• **REQUIRED ACTION**: Could you repeat the records below exactly, leaving out any pictures?

------ RECORDED INFORMATION ------

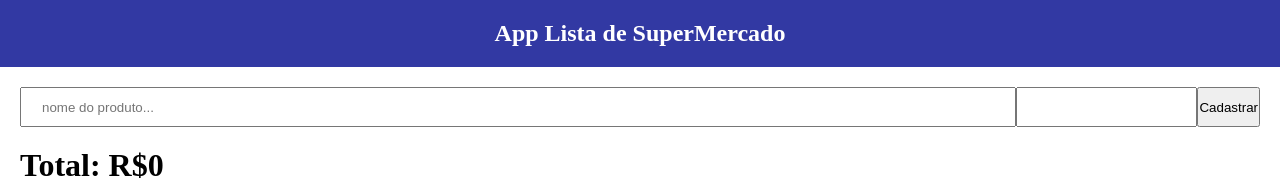
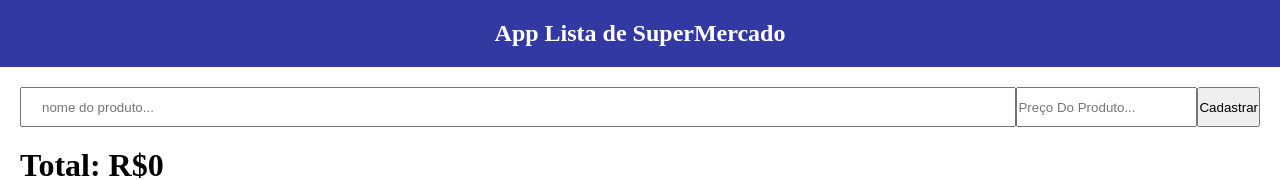
Before and after one commit to xmasterjogos/supermercado, a plain HTML site: page index.html in a window 1280 px wide. Shown: the top 180 px of the page. Drawn offline with Linux system fonts and the light colour scheme.

Commit message:
Update index.html

```diff
--- a/index.html
+++ b/index.html
@@ -58,7 +58,7 @@
         <div class="lista-cadastro">
             <input type="text" placeholder="nome do produto..."
             name="nome_produto" />
-            <input type="number" name="price" step="0.01"
+            <input type="number" name="price" step="0.01" placeholder="Preço Do Produto..."
             title="This should be a number with up to 2 decimal places.">
 
 
```
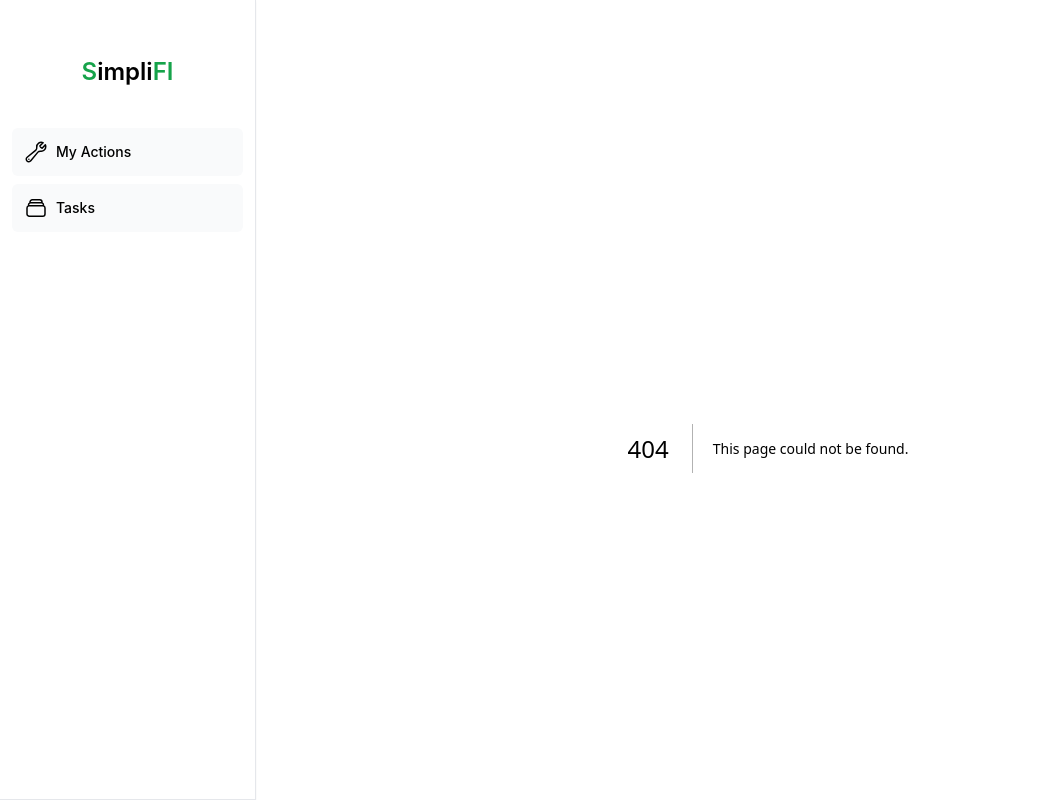
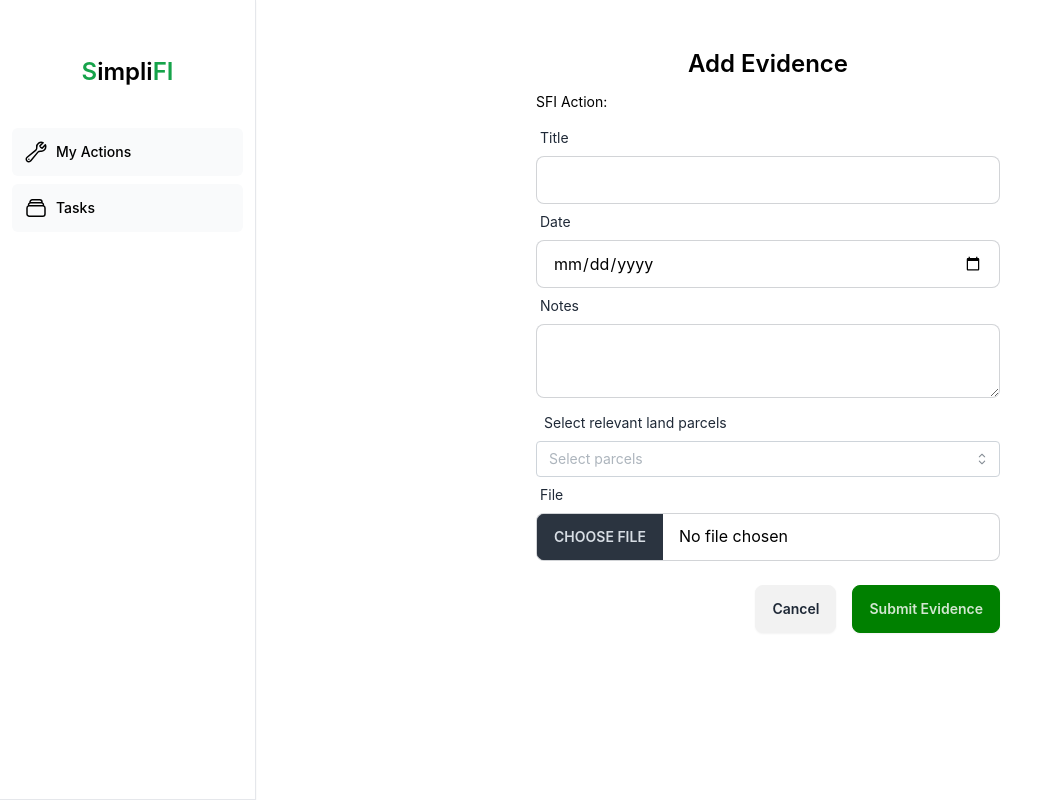
Before and after one commit to ic-monads/SimpliFI, a Next.js app: page /1/evidence/add in a window 1280 px wide. Before the commit this address had no page. Shown: the whole page, without its empty margins (0-1063 px from the left). Built offline with nearby package versions, Linux system fonts and the light colour scheme; no server answers; the database is empty.

Commit message:
feat: :truck: Scope evidence routes by sbi

```diff
--- a/src/app/[sbi]/actions/[actionCode]/page.tsx
+++ b/src/app/[sbi]/actions/[actionCode]/page.tsx
@@ -40,7 +40,7 @@ export default async function Page({ params }: { params: { sbi: string, actionCo
         <div role="tabpanel" className="tab-content bg-base-100 border-base-300 rounded-box p-6">
           <Evidences evidences={evidence} showTasks={true} />
 
-          <Link href={{ pathname: "/evidence/add", query: { actCode: actionCode, fromTask: 'false' } }}>
+          <Link href={{ pathname: `/${sbi}/evidence/add`, query: { actCode: actionCode, fromTask: 'false' } }}>
             <button className="btn btn-primary">Add Evidence</button>
           </Link>
         </div>
--- a/src/app/evidence/EvidenceForm.tsx
+++ b/src/app/[sbi]/evidence/EvidenceForm.tsx
@@ -9,10 +9,10 @@ import { LandParcel } from "@prisma/client";
 import { MultiSelect } from "@mantine/core";
 
 export default function EvidenceForm({
-  actCode, parcels, taskId, reqEvId,
+  sbi, actCode, parcels, taskId, reqEvId,
   evTitle, taskName, fromTask
 }: {
-  actCode: string, parcels: LandParcel[], taskId?: string, reqEvId?: string,
+  sbi: string, actCode: string, parcels: LandParcel[], taskId?: string, reqEvId?: string,
   evTitle?: string, taskName?: string, fromTask: string
 }) {
   const [error, setError] = useState<string | null>(null);
@@ -45,7 +45,7 @@ export default function EvidenceForm({
     }
     try {
       // Send the FormData object to the server action
-      await createEvidence(formData);
+      await createEvidence(sbi, formData);
     } catch (error) {
       setError('Failed to submit form');
     }
@@ -87,9 +87,9 @@ export default function EvidenceForm({
         <input className="file-input file-input-bordered w-full" type="file" ref={fileInputRef} id="file" required />
         <div className="mt-6 flex justify-end gap-4">
           <Link href={(fromTask == 'true') ? {
-            pathname: `/tasks/${taskId}`
+            pathname: `/${sbi}/tasks/${taskId}`
           } : {
-            pathname: `/actions/${actCode}`
+            pathname: `/${sbi}/actions/${actCode}`
           }}>
             <button className="btn btn-content-neutral">Cancel</button>
           </Link>
--- /dev/null
+++ b/src/app/[sbi]/evidence/add/page.tsx
@@ -0,0 +1,33 @@
+import EvidenceForm from "@/app/[sbi]/evidence/EvidenceForm";
+import { fetchParcelsForAction } from "@/app/server-actions/action";
+
+export default async function Page({
+    params,
+  }: {
+    params: {
+      sbi: string;
+      actCode: string;
+      taskId?: string;
+      reqEvId?: string
+      evTitle?: string;
+      taskName?: string;
+      fromTask: string
+    };
+  }) {
+    const { sbi, actCode, taskId, reqEvId, evTitle, taskName, fromTask } = params;
+    const parcels = await fetchParcelsForAction(actCode);
+    return (
+        <main>
+            <EvidenceForm
+              sbi={sbi}
+              actCode={actCode}
+              parcels={parcels}
+              taskId={taskId}
+              reqEvId={reqEvId}
+              evTitle={evTitle}
+              taskName={taskName}
+              fromTask={fromTask}
+            />
+        </main>
+    )
+  }
--- a/src/app/[sbi]/tasks/[id]/page.tsx
+++ b/src/app/[sbi]/tasks/[id]/page.tsx
@@ -49,7 +49,7 @@ export default async function Page({ params }: { params: { sbi: string, id: stri
         <Evidences evidences={task.evidences} />
       </div>
       <Link href={{
-        pathname: "/evidence/add",
+        pathname: `/${sbi}/evidence/add`,
         query: { actCode: task.actionCode, taskId: id, taskName: task.title, fromTask: 'true' }
       }}>
           <button className="btn btn-primary">Add Evidence</button>
--- a/src/app/evidence/add/page.tsx
+++ /dev/null
@@ -1,30 +0,0 @@
-import EvidenceForm from "@/app/evidence/EvidenceForm";
-import { fetchParcelsForAction } from "@/app/server-actions/action";
-
-export default async function Page({
-    searchParams,
-  }: {
-    searchParams: {
-      actCode: string;
-      taskId?: string;
-      reqEvId?: string
-      evTitle?: string;
-      taskName?: string;
-      fromTask: string
-    };
-  }) {
-    const parcels = await fetchParcelsForAction(searchParams.actCode);
-    return (
-        <main>
-            <EvidenceForm
-              actCode={searchParams.actCode}
-              parcels={parcels}
-              taskId={searchParams.taskId}
-              reqEvId={searchParams.reqEvId}
-              evTitle={searchParams.evTitle}
-              taskName={searchParams.taskName}
-              fromTask={searchParams.fromTask}
-            />
-        </main>
-    )
-  }
--- a/src/app/server-actions/evidence.ts
+++ b/src/app/server-actions/evidence.ts
@@ -18,7 +18,7 @@ const EvidenceFormSchema = z.object({
   fromTask: z.string()
 });
 
-export async function createEvidence(formData: FormData) {
+export async function createEvidence(sbi: string, formData: FormData) {
   const { title, inputDate, notes, fileUrl, actCode, parcelIds, taskId, reqEvId, fromTask } = EvidenceFormSchema.parse({
     title: formData.get('title'),
     inputDate: formData.get('date'),
@@ -59,7 +59,7 @@ export async function createEvidence(formData: FormData) {
       },
     })
   }
-  let path = fromTask == 'true' ? `/tasks/${taskId}` : `/actions/${actCode}`
+  let path = fromTask == 'true' ? `${sbi}/tasks/${taskId}` : `${sbi}/actions/${actCode}`
   revalidatePath(path);
   redirect(path);
 }
```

------

• **OUTPUT**:
Before and after one commit to xmasterjogos/supermercado, a plain HTML site: page index.html in a window 1280 px wide. Shown: the top 180 px of the page. Drawn offline with Linux system fonts and the light colour scheme.

Commit message:
Update index.html

```diff
--- a/index.html
+++ b/index.html
@@ -58,7 +58,7 @@
         <div class="lista-cadastro">
             <input type="text" placeholder="nome do produto..."
             name="nome_produto" />
-            <input type="number" name="price" step="0.01"
+            <input type="number" name="price" step="0.01" placeholder="Preço Do Produto..."
             title="This should be a number with up to 2 decimal places.">
 
 
```
Before and after one commit to ic-monads/SimpliFI, a Next.js app: page /1/evidence/add in a window 1280 px wide. Before the commit this address had no page. Shown: the whole page, without its empty margins (0-1063 px from the left). Built offline with nearby package versions, Linux system fonts and the light colour scheme; no server answers; the database is empty.

Commit message:
feat: :truck: Scope evidence routes by sbi

```diff
--- a/src/app/[sbi]/actions/[actionCode]/page.tsx
+++ b/src/app/[sbi]/actions/[actionCode]/page.tsx
@@ -40,7 +40,7 @@ export default async function Page({ params }: { params: { sbi: string, actionCo
         <div role="tabpanel" className="tab-content bg-base-100 border-base-300 rounded-box p-6">
           <Evidences evidences={evidence} showTasks={true} />
 
-          <Link href={{ pathname: "/evidence/add", query: { actCode: actionCode, fromTask: 'false' } }}>
+          <Link href={{ pathname: `/${sbi}/evidence/add`, query: { actCode: actionCode, fromTask: 'false' } }}>
             <button className="btn btn-primary">Add Evidence</button>
           </Link>
         </div>
--- a/src/app/evidence/EvidenceForm.tsx
+++ b/src/app/[sbi]/evidence/EvidenceForm.tsx
@@ -9,10 +9,10 @@ import { LandParcel } from "@prisma/client";
 import { MultiSelect } from "@mantine/core";
 
 export default function EvidenceForm({
-  actCode, parcels, taskId, reqEvId,
+  sbi, actCode, parcels, taskId, reqEvId,
   evTitle, taskName, fromTask
 }: {
-  actCode: string, parcels: LandParcel[], taskId?: string, reqEvId?: string,
+  sbi: string, actCode: string, parcels: LandParcel[], taskId?: string, reqEvId?: string,
   evTitle?: string, taskName?: string, fromTask: string
 }) {
   const [error, setError] = useState<string | null>(null);
@@ -45,7 +45,7 @@ export default function EvidenceForm({
     }
     try {
       // Send the FormData object to the server action
-      await createEvidence(formData);
+      await createEvidence(sbi, formData);
     } catch (error) {
       setError('Failed to submit form');
     }
@@ -87,9 +87,9 @@ export default function EvidenceForm({
         <input className="file-input file-input-bordered w-full" type="file" ref={fileInputRef} id="file" required />
         <div className="mt-6 flex justify-end gap-4">
           <Link href={(fromTask == 'true') ? {
-            pathname: `/tasks/${taskId}`
+            pathname: `/${sbi}/tasks/${taskId}`
           } : {
-            pathname: `/actions/${actCode}`
+            pathname: `/${sbi}/actions/${actCode}`
           }}>
             <button className="btn btn-content-neutral">Cancel</button>
           </Link>
--- /dev/null
+++ b/src/app/[sbi]/evidence/add/page.tsx
@@ -0,0 +1,33 @@
+import EvidenceForm from "@/app/[sbi]/evidence/EvidenceForm";
+import { fetchParcelsForAction } from "@/app/server-actions/action";
+
+export default async function Page({
+    params,
+  }: {
+    params: {
+      sbi: string;
+      actCode: string;
+      taskId?: string;
+      reqEvId?: string
+      evTitle?: string;
+      taskName?: string;
+      fromTask: string
+    };
+  }) {
+    const { sbi, actCode, taskId, reqEvId, evTitle, taskName, fromTask } = params;
+    const parcels = await fetchParcelsForAction(actCode);
+    return (
+        <main>
+            <EvidenceForm
+              sbi={sbi}
+              actCode={actCode}
+              parcels={parcels}
+              taskId={taskId}
+              reqEvId={reqEvId}
+              evTitle={evTitle}
+              taskName={taskName}
+              fromTask={fromTask}
+            />
+        </main>
+    )
+  }
--- a/src/app/[sbi]/tasks/[id]/page.tsx
+++ b/src/app/[sbi]/tasks/[id]/page.tsx
@@ -49,7 +49,7 @@ export default async function Page({ params }: { params: { sbi: string, id: stri
         <Evidences evidences={task.evidences} />
       </div>
       <Link href={{
-        pathname: "/evidence/add",
+        pathname: `/${sbi}/evidence/add`,
         query: { actCode: task.actionCode, taskId: id, taskName: task.title, fromTask: 'true' }
       }}>
           <button className="btn btn-primary">Add Evidence</button>
--- a/src/app/evidence/add/page.tsx
+++ /dev/null
@@ -1,30 +0,0 @@
-import EvidenceForm from "@/app/evidence/EvidenceForm";
-import { fetchParcelsForAction } from "@/app/server-actions/action";
-
-export default async function Page({
-    searchParams,
-  }: {
-    searchParams: {
-      actCode: string;
-      taskId?: string;
-      reqEvId?: string
-      evTitle?: string;
-      taskName?: string;
-      fromTask: string
-    };
-  }) {
-    const parcels = await fetchParcelsForAction(searchParams.actCode);
-    return (
-        <main>
-            <EvidenceForm
-              actCode={searchParams.actCode}
-              parcels={parcels}
-              taskId={searchParams.taskId}
-              reqEvId={searchParams.reqEvId}
-              evTitle={searchParams.evTitle}
-              taskName={searchParams.taskName}
-              fromTask={searchParams.fromTask}
-            />
-        </main>
-    )
-  }
--- a/src/app/server-actions/evidence.ts
+++ b/src/app/server-actions/evidence.ts
@@ -18,7 +18,7 @@ const EvidenceFormSchema = z.object({
   fromTask: z.string()
 });
 
-export async function createEvidence(formData: FormData) {
+export async function createEvidence(sbi: string, formData: FormData) {
   const { title, inputDate, notes, fileUrl, actCode, parcelIds, taskId, reqEvId, fromTask } = EvidenceFormSchema.parse({
     title: formData.get('title'),
     inputDate: formData.get('date'),
@@ -59,7 +59,7 @@ export async function createEvidence(formData: FormData) {
       },
     })
   }
-  let path = fromTask == 'true' ? `/tasks/${taskId}` : `/actions/${actCode}`
+  let path = fromTask == 'true' ? `${sbi}/tasks/${taskId}` : `${sbi}/actions/${actCode}`
   revalidatePath(path);
   redirect(path);
 }
```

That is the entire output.